By Sherri L. Smith, BlackWeb20.com
We follow our favorite celebrities’ social networking streams with greedy abandon, anxiously waiting for every new bit of info we can get to validate why they’re so great. From Grammy-winner Chrisette Michele (@epiphanygirl) taking a trip down memory lane, “Remember when u dialed 911 on ur beeper If it was an emergency. And remember swooshy pants and 54 elevens?” to Roots drummer Questlove (@questlove) adamantly disagreeing with NYMag.com’s best NY fried chicken list, “that’s a lie! that’s a cotdamn lie!!!” http://nymag.com/restaurant….,” it can be a fun diversion from the doldrums of everyday life. So what happens when the your favorite celebrities aren’t behind the keyboard furiously sharing every detail of their privileged lives?

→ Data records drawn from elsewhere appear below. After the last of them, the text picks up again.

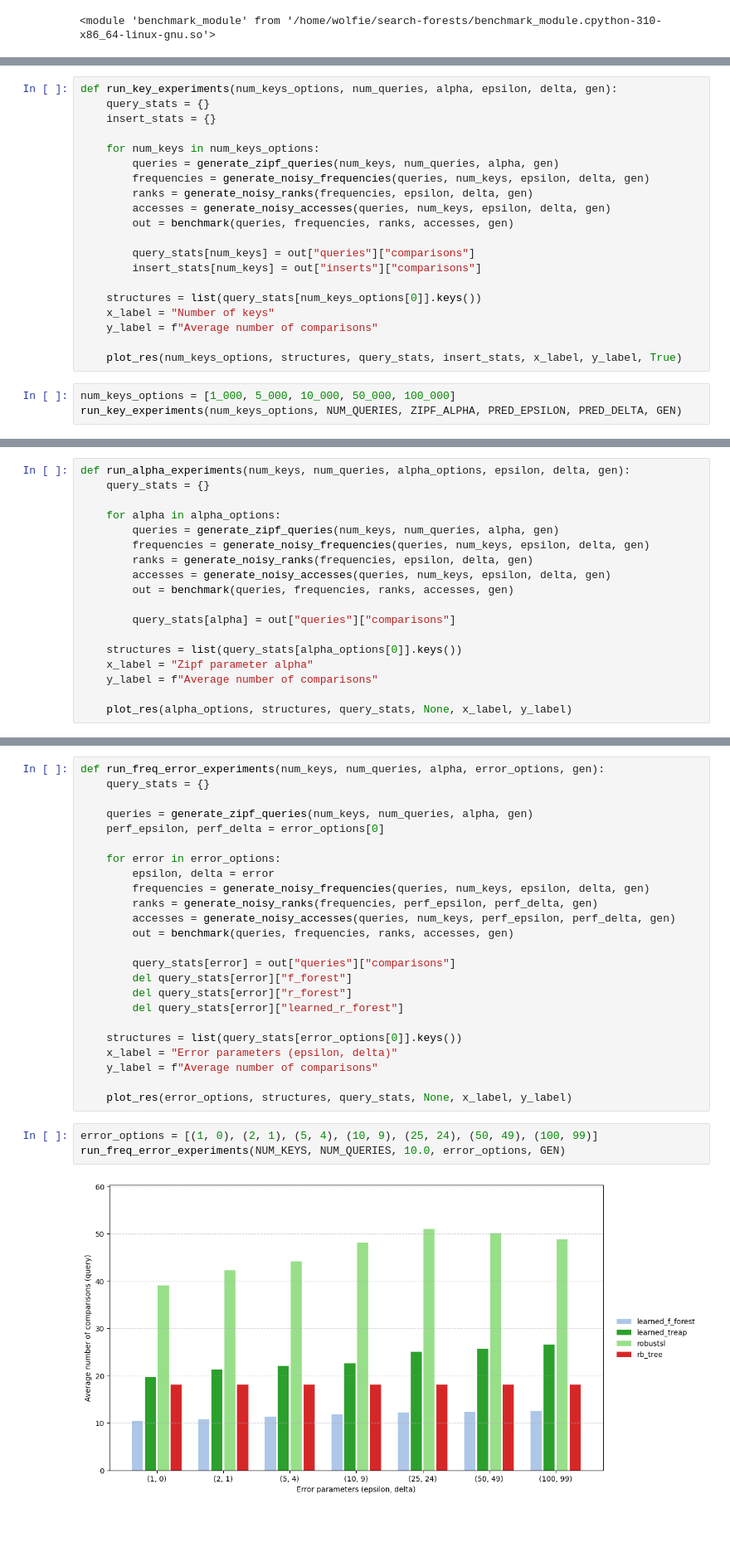
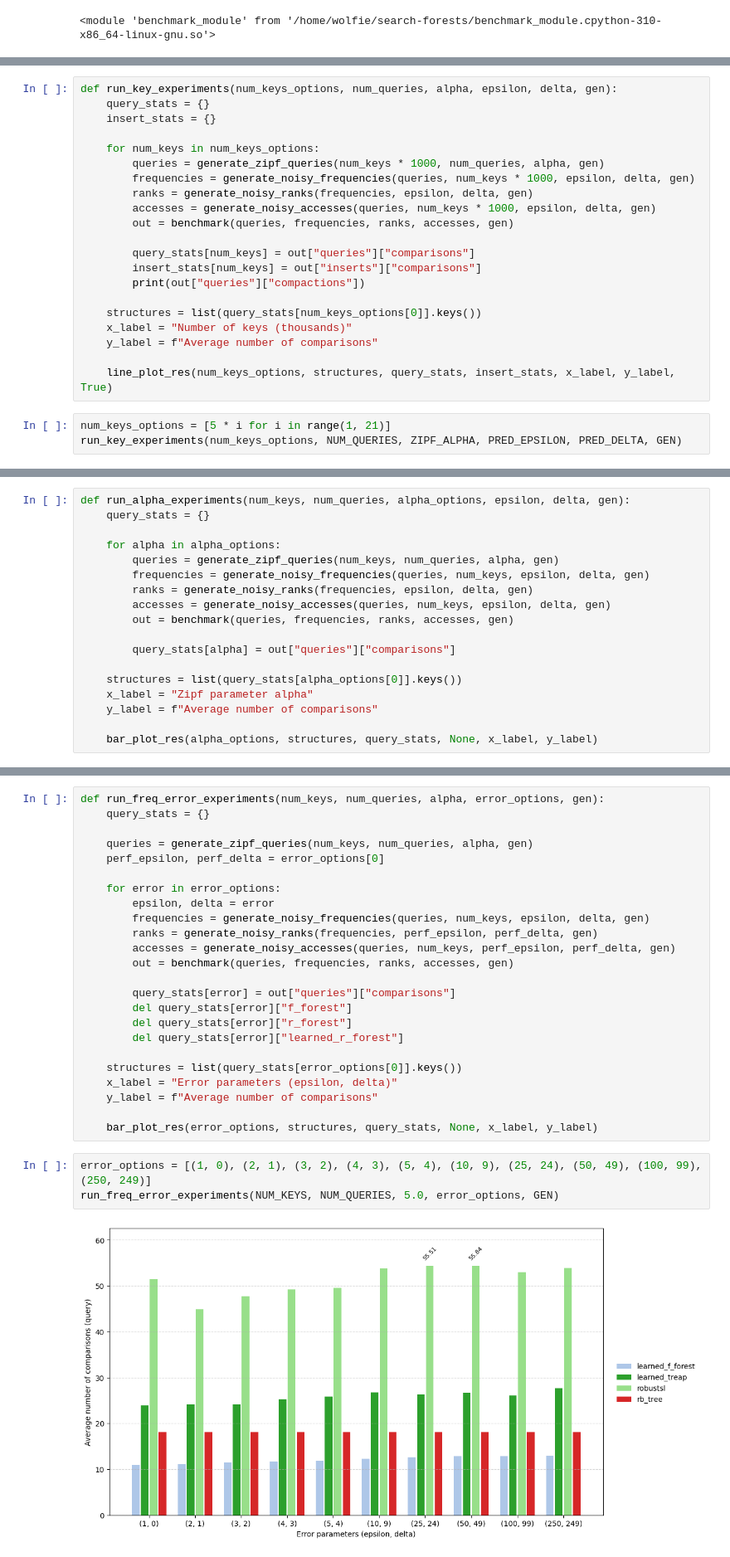
Before and after one commit to Wolfiej-k/search-forests, a Jupyter notebook: experiments.ipynb, the cells around one changed output, grey strips where cells are left out. Shown at 83% size. Drawn from its saved outputs; the diff is of its cells as text; blank space fills up the shorter version.

```diff
--- a/experiments.ipynb
+++ b/experiments.ipynb
@@ -93,21 +127,22 @@ def run_key_experiments(num_keys_options, num_queries, alpha, epsilon, delta, ge
     insert_stats = {}
 
     for num_keys in num_keys_options:
-        queries = generate_zipf_queries(num_keys, num_queries, alpha, gen)
-        frequencies = generate_noisy_frequencies(queries, num_keys, epsilon, delta, gen)
+        queries = generate_zipf_queries(num_keys * 1000, num_queries, alpha, gen)
+        frequencies = generate_noisy_frequencies(queries, num_keys * 1000, epsilon, delta, gen)
         ranks = generate_noisy_ranks(frequencies, epsilon, delta, gen)
-        accesses = generate_noisy_accesses(queries, num_keys, epsilon, delta, gen)
+        accesses = generate_noisy_accesses(queries, num_keys * 1000, epsilon, delta, gen)
         out = benchmark(queries, frequencies, ranks, accesses, gen)
 
         query_stats[num_keys] = out["queries"]["comparisons"]
         insert_stats[num_keys] = out["inserts"]["comparisons"]
+        print(out["queries"]["compactions"])
 
     structures = list(query_stats[num_keys_options[0]].keys())
-    x_label = "Number of keys"
+    x_label = "Number of keys (thousands)"
     y_label = f"Average number of comparisons"
 
-    plot_res(num_keys_options, structures, query_stats, insert_stats, x_label, y_label, True)
+    line_plot_res(num_keys_options, structures, query_stats, insert_stats, x_label, y_label, True)
 # %%
-num_keys_options = [1_000, 5_000, 10_000, 50_000, 100_000]
+num_keys_options = [5 * i for i in range(1, 21)]
 run_key_experiments(num_keys_options, NUM_QUERIES, ZIPF_ALPHA, PRED_EPSILON, PRED_DELTA, GEN)
 # %% [output]
@@ -129,7 +184,7 @@ def run_alpha_experiments(num_keys, num_queries, alpha_options, epsilon, delta,
     x_label = "Zipf parameter alpha"
     y_label = f"Average number of comparisons"
 
-    plot_res(alpha_options, structures, query_stats, None, x_label, y_label)
+    bar_plot_res(alpha_options, structures, query_stats, None, x_label, y_label)
 # %%
 alpha_options = [1., 1.25, 1.5, 2., 3., 5., 10.]
 run_alpha_experiments(NUM_KEYS, NUM_QUERIES, alpha_options, PRED_EPSILON, PRED_DELTA, GEN)
@@ -158,9 +213,9 @@ def run_freq_error_experiments(num_keys, num_queries, alpha, error_options, gen)
     x_label = "Error parameters (epsilon, delta)"
     y_label = f"Average number of comparisons"
 
-    plot_res(error_options, structures, query_stats, None, x_label, y_label)
+    bar_plot_res(error_options, structures, query_stats, None, x_label, y_label)
 # %%
-error_options = [(1, 0), (2, 1), (5, 4), (10, 9), (25, 24), (50, 49), (100, 99)]
-run_freq_error_experiments(NUM_KEYS, NUM_QUERIES, 10.0, error_options, GEN)
+error_options = [(1, 0), (2, 1), (3, 2), (4, 3), (5, 4), (10, 9), (25, 24), (50, 49), (100, 99), (250, 249)]
+run_freq_error_experiments(NUM_KEYS, NUM_QUERIES, 5.0, error_options, GEN)
 # %% [output]
-[figure, old version]
+[figure, new version]
```
Also changed, not shown: parts of 7 cells of this notebook, 2 other files.
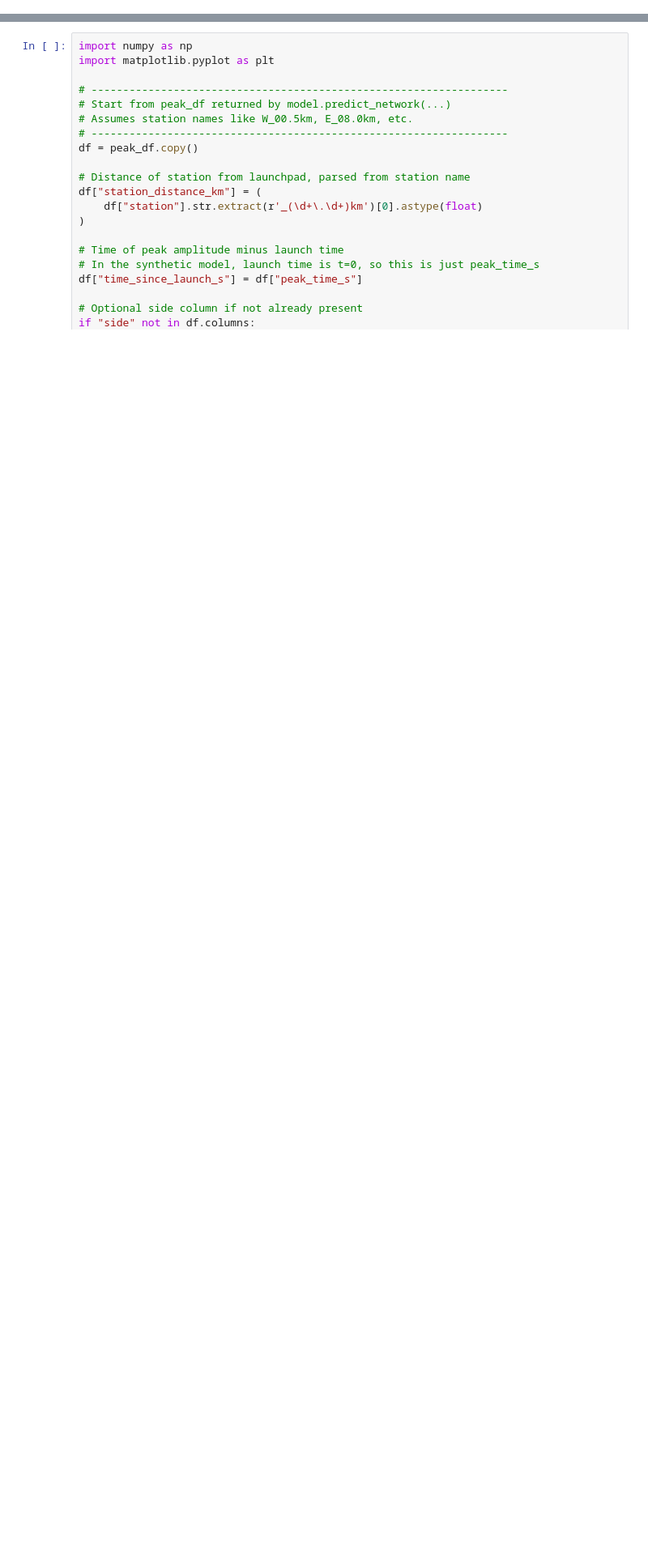
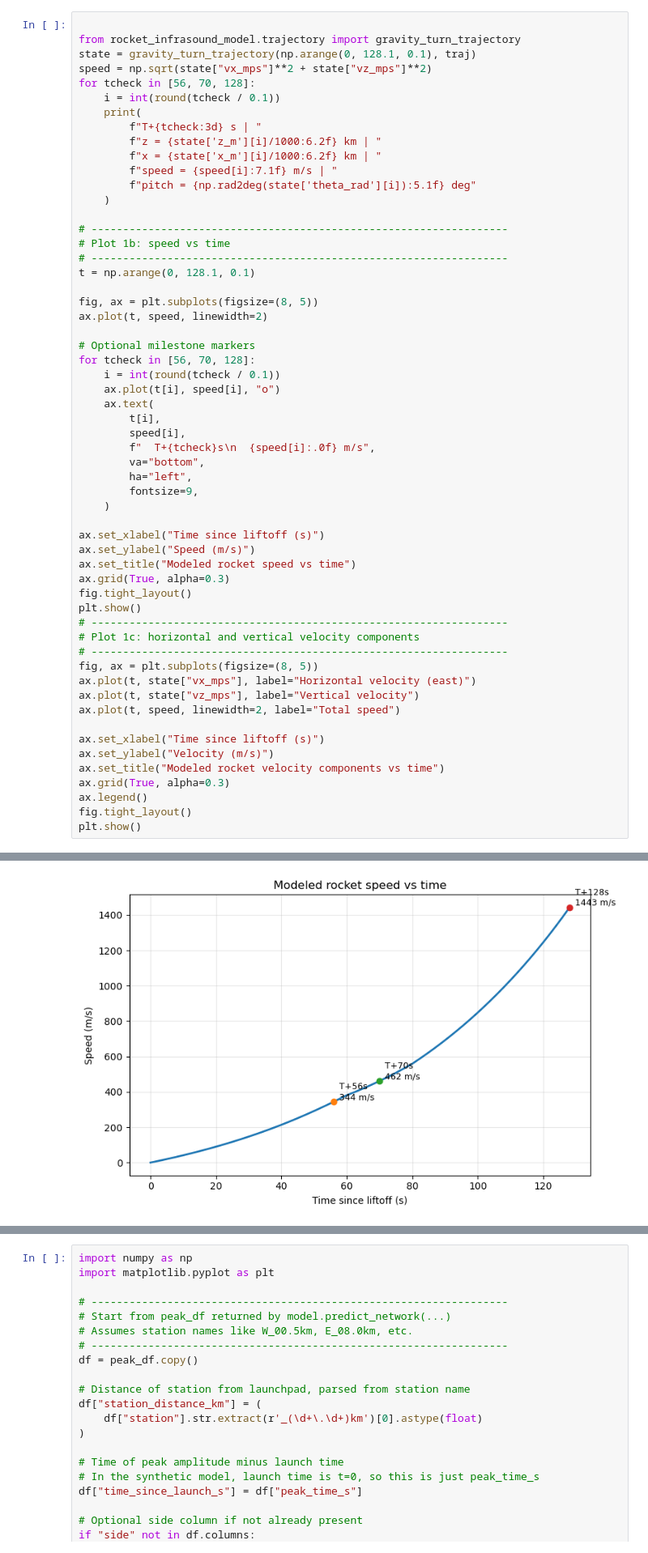
Before and after one commit to gthompson/KSCRocketSeismology, a Jupyter notebook: artemis2/35_synthetize.ipynb, the cells around one changed output, grey strips where cells are left out. Shown at 81% size. Saved outputs shown, nothing was run; the diff lists cells and outputs as text; blank space fills up the shorter version.

```diff
--- a/artemis2/35_synthetize.ipynb
+++ b/artemis2/35_synthetize.ipynb
@@ -277,0 +195,58 @@ T+128 s | z =  45.89 km | x =  43.36 km | speed =  1443.5 m/s | pitch =  55.1 de
+# %%
+
+from rocket_infrasound_model.trajectory import gravity_turn_trajectory
+state = gravity_turn_trajectory(np.arange(0, 128.1, 0.1), traj)
+speed = np.sqrt(state["vx_mps"]**2 + state["vz_mps"]**2)
+for tcheck in [56, 70, 128]:
+    i = int(round(tcheck / 0.1))
+    print(
+        f"T+{tcheck:3d} s | "
+        f"z = {state['z_m'][i]/1000:6.2f} km | "
+        f"x = {state['x_m'][i]/1000:6.2f} km | "
+        f"speed = {speed[i]:7.1f} m/s | "
+        f"pitch = {np.rad2deg(state['theta_rad'][i]):5.1f} deg"
+    )
+
+# ------------------------------------------------------------------
+# Plot 1b: speed vs time
+# ------------------------------------------------------------------
+t = np.arange(0, 128.1, 0.1)
+
+fig, ax = plt.subplots(figsize=(8, 5))
+ax.plot(t, speed, linewidth=2)
+
+# Optional milestone markers
+for tcheck in [56, 70, 128]:
+    i = int(round(tcheck / 0.1))
+    ax.plot(t[i], speed[i], "o")
+    ax.text(
+        t[i],
+        speed[i],
+        f"  T+{tcheck}s\n  {speed[i]:.0f} m/s",
+        va="bottom",
+        ha="left",
+        fontsize=9,
+    )
+
+ax.set_xlabel("Time since liftoff (s)")
+ax.set_ylabel("Speed (m/s)")
+ax.set_title("Modeled rocket speed vs time")
+ax.grid(True, alpha=0.3)
+fig.tight_layout()
+plt.show()
+# ------------------------------------------------------------------
+# Plot 1c: horizontal and vertical velocity components
+# ------------------------------------------------------------------
+fig, ax = plt.subplots(figsize=(8, 5))
+ax.plot(t, state["vx_mps"], label="Horizontal velocity (east)")
+ax.plot(t, state["vz_mps"], label="Vertical velocity")
+ax.plot(t, speed, linewidth=2, label="Total speed")
+
+ax.set_xlabel("Time since liftoff (s)")
+ax.set_ylabel("Velocity (m/s)")
+ax.set_title("Modeled rocket velocity components vs time")
+ax.grid(True, alpha=0.3)
+ax.legend()
+fig.tight_layout()
+plt.show()
+# %% [output]
@@ -277,0 +256 @@ T+128 s | z =  45.89 km | x =  43.36 km | speed =  1443.5 m/s | pitch =  55.1 de
+[figure, added]
```
Also changed, not shown: parts of 4 cells of this notebook, 2 other files.
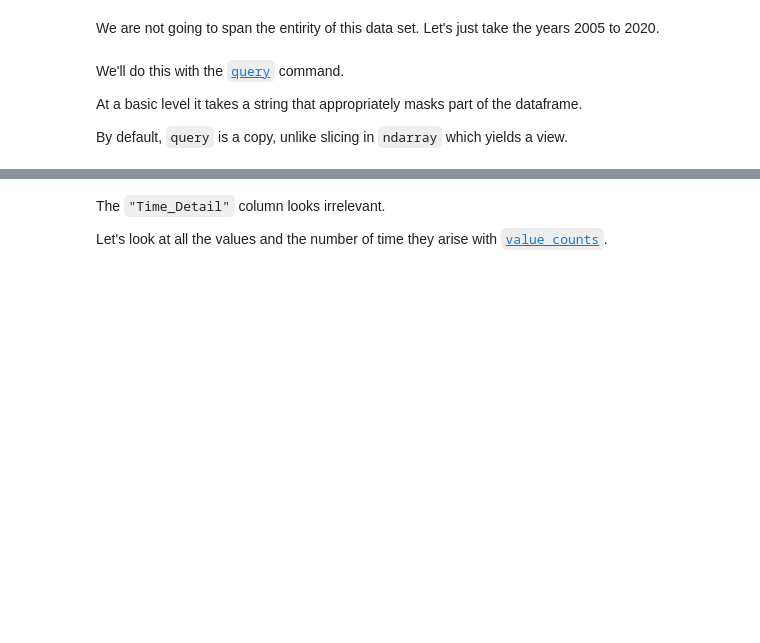
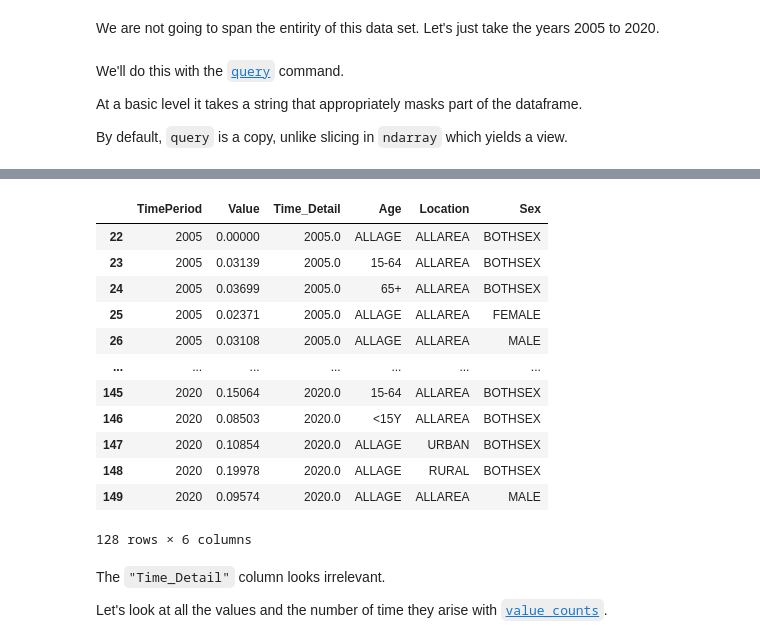
Before and after one commit to joshmaglione/CS102-Jupyter, a Jupyter notebook: 07_DataFrames.ipynb, the cells around one changed output, grey strips where cells are left out. Saved outputs shown, nothing was run; the diff lists cells and outputs as text; code cells hidden in the pictures; blank space fills up the shorter version.

```diff
--- a/07_DataFrames.ipynb
+++ b/07_DataFrames.ipynb
@@ -80,2 +122,18 @@ df1.loc[22]
+# %%
+df1_check
+# %% [output]
+|  | TimePeriod | Value | Time_Detail | Age | Location | Sex |
+| 22 | 2005 | 0.00000 | 2005.0 | ALLAGE | ALLAREA | BOTHSEX |
+| 23 | 2005 | 0.03139 | 2005.0 | 15-64 | ALLAREA | BOTHSEX |
+| 24 | 2005 | 0.03699 | 2005.0 | 65+ | ALLAREA | BOTHSEX |
+| 25 | 2005 | 0.02371 | 2005.0 | ALLAGE | ALLAREA | FEMALE |
+| 26 | 2005 | 0.03108 | 2005.0 | ALLAGE | ALLAREA | MALE |
+| ... | ... | ... | ... | ... | ... | ... |
+| 145 | 2020 | 0.15064 | 2020.0 | 15-64 | ALLAREA | BOTHSEX |
+| 146 | 2020 | 0.08503 | 2020.0 | <15Y | ALLAREA | BOTHSEX |
+| 147 | 2020 | 0.10854 | 2020.0 | ALLAGE | URBAN | BOTHSEX |
+| 148 | 2020 | 0.19978 | 2020.0 | ALLAGE | RURAL | BOTHSEX |
+| 149 | 2020 | 0.09574 | 2020.0 | ALLAGE | ALLAREA | MALE |
+128 rows × 6 columns
 # %%
 df1 = df1_check
```
Also changed, not shown: parts of 28 cells of this notebook, 9 other files.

Sohh.com dropped the bomb that 50 Cent (@50cent) isn’t actually manning the helm of his Twitter account and Kanye might peck out some half-assed apology every now and then, but he isn’t posting all the cool gadgets and images on his blog. And when I got the chance to interview singer Musiq Soulchild (@musiqsoulchild), he admitted that he wasn’t currently doing his own tweeting, but planned to start in the near future. And it looks like he’s been true to his word, tweeting a couple of days ago about taking a day off.
So does it matter if our favorite celebs aren’t the ones plying us with our daily fix of celebrity gossip? In some cases, it doesn’t, like when a celeb is using the latest tech as an obvious “buy my latest thing” marketing ploy. But when celebs are using their social networking pull to actively engage us and recruit us to their causes we need to be mindful. It’s awesome when you see a star like Chamillionaire (@chamillionaire) using his social networking swag to raise money for charity, but what about the stars that aren’t being so philanthropic like 50’s latest jab at Fat Joe or today’s sonning of Yung Berg (@TheRealYungBerg) by Fabolous (@myfabolouslife) (Fab, this is twice in one week. What’s really good with the Twitter beef?)?
It’s important to remember that celebrity social networking, like all social networking, should be taken with a grain of salt. At the end of the day, they’re out to sell you something — whether it’s through beef, wit, or good deeds. If you want my hard-earned dollar or page view, the least you can do is get on the comp and bang out 140 characters or churn out a quick blog post. But that’s just me. I thought social networking was supposed to be a little more personal than the usual contrived celebrity page.
BlackWeb20.com covers website and application launches; culturally relevant Internet industry news; and mainstream Internet industry news from an African-American perspective. They also analyze emerging web trends and how they apply to web properties that target African-Americans or African-American culture.